* **Goal of the exercise**
Show every line of the material that follows in which the word "left" occurs.
===== Data to process
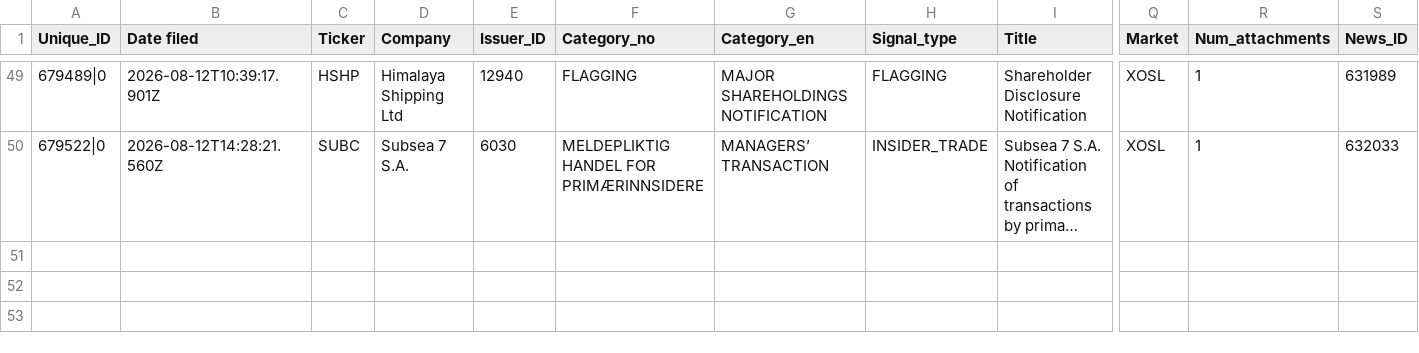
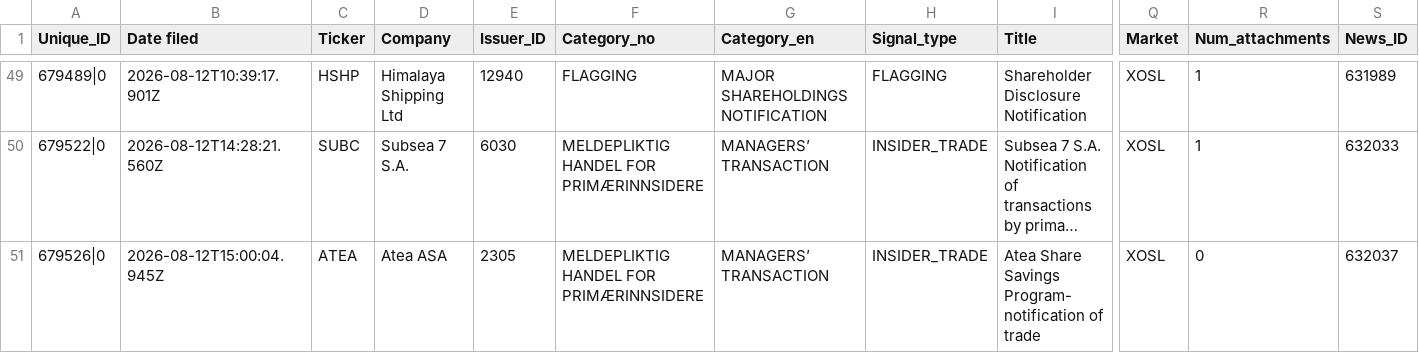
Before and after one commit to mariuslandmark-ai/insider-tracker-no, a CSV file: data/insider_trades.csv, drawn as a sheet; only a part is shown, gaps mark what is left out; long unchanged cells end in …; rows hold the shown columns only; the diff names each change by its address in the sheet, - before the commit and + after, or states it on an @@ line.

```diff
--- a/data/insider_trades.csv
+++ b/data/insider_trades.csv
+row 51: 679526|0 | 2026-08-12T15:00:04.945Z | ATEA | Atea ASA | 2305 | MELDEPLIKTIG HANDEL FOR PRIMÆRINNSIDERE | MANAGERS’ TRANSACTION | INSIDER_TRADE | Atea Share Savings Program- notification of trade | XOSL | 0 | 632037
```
==========
===== Data to process
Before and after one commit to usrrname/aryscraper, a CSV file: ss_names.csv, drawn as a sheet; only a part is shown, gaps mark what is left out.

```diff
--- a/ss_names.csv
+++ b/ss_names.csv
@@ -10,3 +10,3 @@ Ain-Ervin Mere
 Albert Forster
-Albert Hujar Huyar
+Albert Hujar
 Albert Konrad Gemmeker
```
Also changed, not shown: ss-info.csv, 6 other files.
==========
* **Task result**
Before and after one commit to mariuslandmark-ai/insider-tracker-no, a CSV file: data/insider_trades.csv, drawn as a sheet; only a part is shown, gaps mark what is left out; long unchanged cells end in …; rows hold the shown columns only; the diff names each change by its address in the sheet, - before the commit and + after, or states it on an @@ line.
Before and after one commit to usrrname/aryscraper, a CSV file: ss_names.csv, drawn as a sheet; only a part is shown, gaps mark what is left out.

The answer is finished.